GOAL OF THE EXERCISE
Take every record and write it out again exactly, with no images included.

*** Opening of SUPPLIED ENTRIES ***

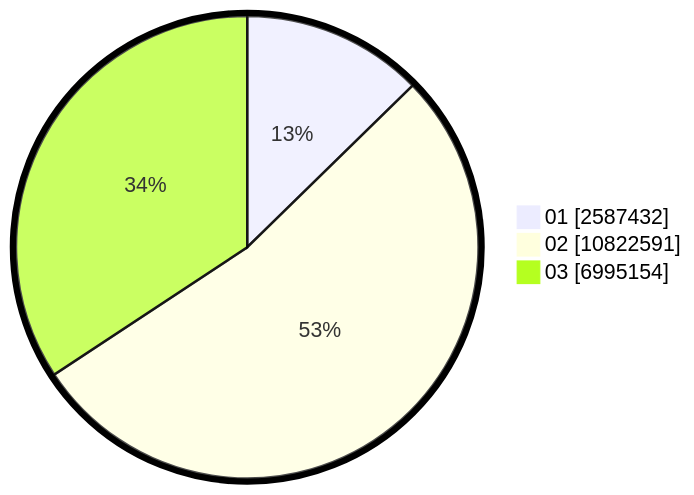
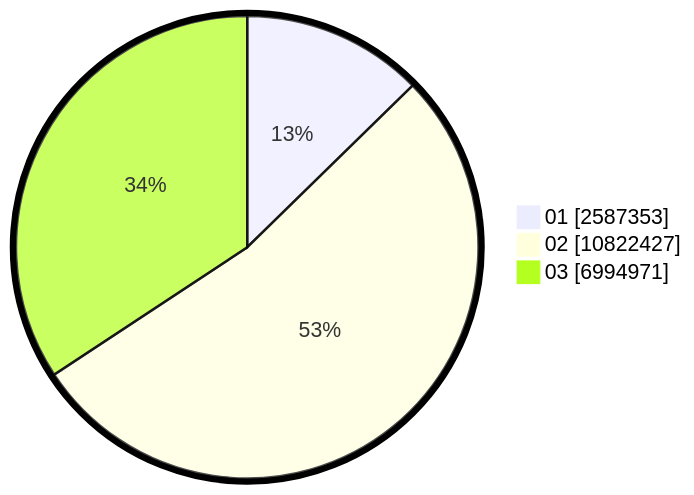
Before and after one commit to gigit-pemilu/pemilu-2024: the second of 2 diagrams in pilpres/hitung-suara/sub/table-wilayah-33.md, drawn with Mermaid. The commit also changed other lines of this file and 10 other files, not shown here.

````diff
--- a/pilpres/hitung-suara/sub/table-wilayah-33.md
+++ b/pilpres/hitung-suara/sub/table-wilayah-33.md
@@ -15,7 +15,7 @@
 ```mermaid
 %%{init: {"pie": {"textPosition": 0.5}, "themeVariables": {"pieOuterStrokeWidth": "5px"}} }%%
 pie showData
-    "01" : 2587432
-    "02" : 10822591
-    "03" : 6995154
+    "01" : 2587353
+    "02" : 10822427
+    "03" : 6994971
 ```
````
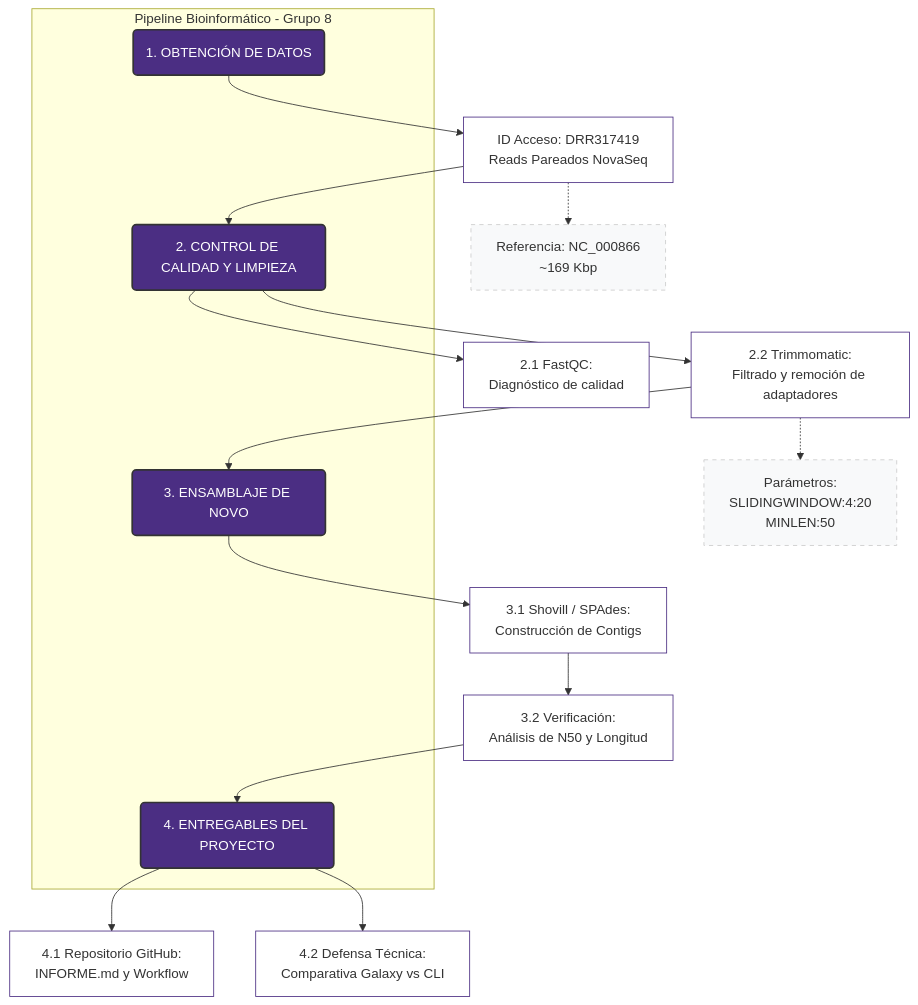
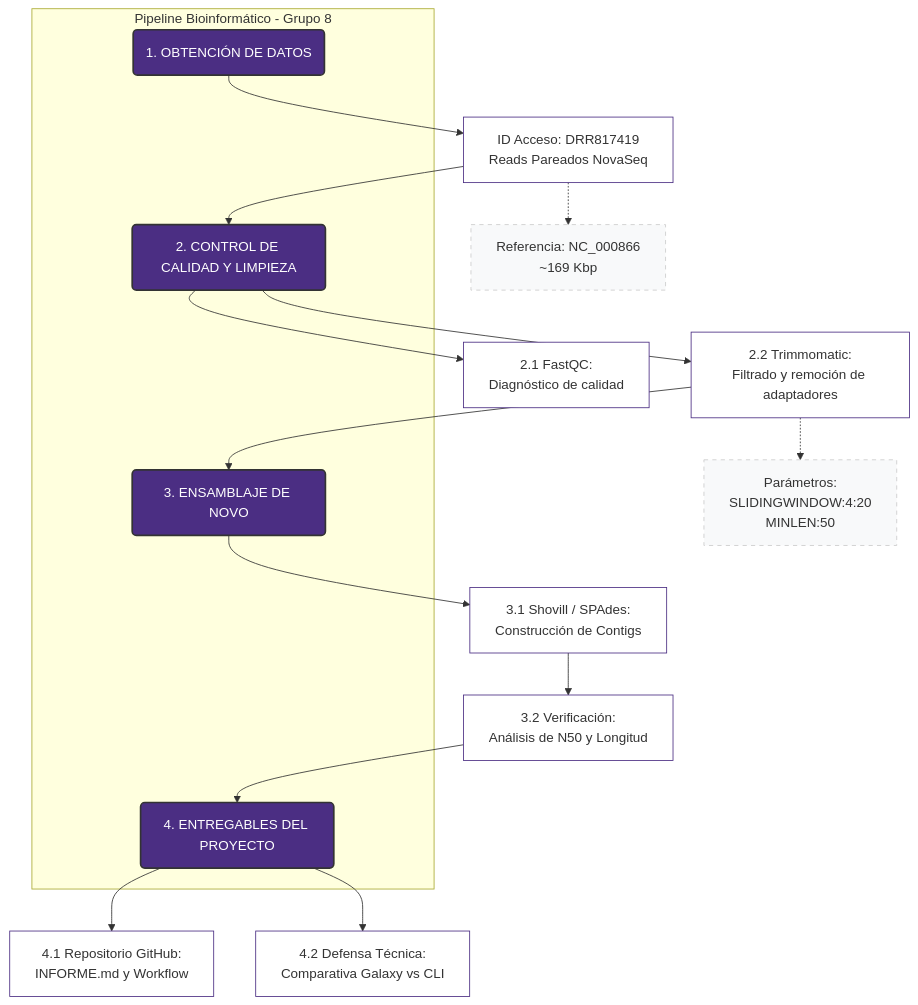
The diagram in README.md (exbc5181-stack/MBM_G8), drawn with Mermaid before and after one commit.

````diff
--- a/README.md
+++ b/README.md
@@ -45,52 +45,52 @@
 ```mermaid
 graph TD
     %% Estilos Globales
     classDef fase fill:#4b2e83,color:#fff,stroke:#333,stroke-width:2px;
     classDef subfase fill:#fff,stroke:#4b2e83,stroke-width:1px;
     classDef info fill:#f8f9fa,stroke:#ccc,stroke-dasharray: 5 5;
 
     %% ETAPA 1: OBTENCIÓN
     E1(1. OBTENCIÓN DE DATOS):::fase
-    SRA[ID Acceso: DRR317419<br/>Reads Pareados NovaSeq]:::subfase
+    SRA[ID Acceso: DRR817419<br/>Reads Pareados NovaSeq]:::subfase
     REF[Referencia: NC_000866<br/>~169 Kbp]:::info
 
     E1 --> SRA
     SRA -.-> REF
 
     %% ETAPA 2: QC Y LIMPIEZA
     E2(2. CONTROL DE CALIDAD Y LIMPIEZA):::fase
     QC[2.1 FastQC:<br/>Diagnóstico de calidad]:::subfase
     TRIM[2.2 Trimmomatic:<br/>Filtrado y remoción de adaptadores]:::subfase
     PARAM[Parámetros:<br/>SLIDINGWINDOW:4:20<br/>MINLEN:50]:::info
 
     SRA --> E2
     E2 --> QC
     E2 --> TRIM
     TRIM -.-> PARAM
 
     %% ETAPA 3: ENSAMBLAJE
     E3(3. ENSAMBLAJE DE NOVO):::fase
     SHOV[3.1 Shovill / SPAdes:<br/>Construcción de Contigs]:::subfase
     VER[3.2 Verificación:<br/>Análisis de N50 y Longitud]:::subfase
 
     TRIM --> E3
     E3 --> SHOV
     SHOV --> VER
 
     %% ETAPA 4: ENTREGABLES
     E4(4. ENTREGABLES DEL PROYECTO):::fase
     GIT[4.1 Repositorio GitHub:<br/>INFORME.md y Workflow]:::subfase
     DEF[4.2 Defensa Técnica:<br/>Comparativa Galaxy vs CLI]:::subfase
 
     VER --> E4
     E4 --> GIT
     E4 --> DEF
 
     %% Layout
     subgraph "Pipeline Bioinformático - Grupo 8"
     E1
     E2
     E3
     E4
     end
 ```
````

*** Close of SUPPLIED ENTRIES ***

PROBLEM SOLUTION
Before and after one commit to gigit-pemilu/pemilu-2024: the second of 2 diagrams in pilpres/hitung-suara/sub/table-wilayah-33.md, drawn with Mermaid. The commit also changed other lines of this file and 10 other files, not shown here.

````diff
--- a/pilpres/hitung-suara/sub/table-wilayah-33.md
+++ b/pilpres/hitung-suara/sub/table-wilayah-33.md
@@ -15,7 +15,7 @@
 ```mermaid
 %%{init: {"pie": {"textPosition": 0.5}, "themeVariables": {"pieOuterStrokeWidth": "5px"}} }%%
 pie showData
-    "01" : 2587432
-    "02" : 10822591
-    "03" : 6995154
+    "01" : 2587353
+    "02" : 10822427
+    "03" : 6994971
 ```
````
The diagram in README.md (exbc5181-stack/MBM_G8), drawn with Mermaid before and after one commit.

````diff
--- a/README.md
+++ b/README.md
@@ -45,52 +45,52 @@
 ```mermaid
 graph TD
     %% Estilos Globales
     classDef fase fill:#4b2e83,color:#fff,stroke:#333,stroke-width:2px;
     classDef subfase fill:#fff,stroke:#4b2e83,stroke-width:1px;
     classDef info fill:#f8f9fa,stroke:#ccc,stroke-dasharray: 5 5;
 
     %% ETAPA 1: OBTENCIÓN
     E1(1. OBTENCIÓN DE DATOS):::fase
-    SRA[ID Acceso: DRR317419<br/>Reads Pareados NovaSeq]:::subfase
+    SRA[ID Acceso: DRR817419<br/>Reads Pareados NovaSeq]:::subfase
     REF[Referencia: NC_000866<br/>~169 Kbp]:::info
 
     E1 --> SRA
     SRA -.-> REF
 
     %% ETAPA 2: QC Y LIMPIEZA
     E2(2. CONTROL DE CALIDAD Y LIMPIEZA):::fase
     QC[2.1 FastQC:<br/>Diagnóstico de calidad]:::subfase
     TRIM[2.2 Trimmomatic:<br/>Filtrado y remoción de adaptadores]:::subfase
     PARAM[Parámetros:<br/>SLIDINGWINDOW:4:20<br/>MINLEN:50]:::info
 
     SRA --> E2
     E2 --> QC
     E2 --> TRIM
     TRIM -.-> PARAM
 
     %% ETAPA 3: ENSAMBLAJE
     E3(3. ENSAMBLAJE DE NOVO):::fase
     SHOV[3.1 Shovill / SPAdes:<br/>Construcción de Contigs]:::subfase
     VER[3.2 Verificación:<br/>Análisis de N50 y Longitud]:::subfase
 
     TRIM --> E3
     E3 --> SHOV
     SHOV --> VER
 
     %% ETAPA 4: ENTREGABLES
     E4(4. ENTREGABLES DEL PROYECTO):::fase
     GIT[4.1 Repositorio GitHub:<br/>INFORME.md y Workflow]:::subfase
     DEF[4.2 Defensa Técnica:<br/>Comparativa Galaxy vs CLI]:::subfase
 
     VER --> E4
     E4 --> GIT
     E4 --> DEF
 
     %% Layout
     subgraph "Pipeline Bioinformático - Grupo 8"
     E1
     E2
     E3
     E4
     end
 ```
````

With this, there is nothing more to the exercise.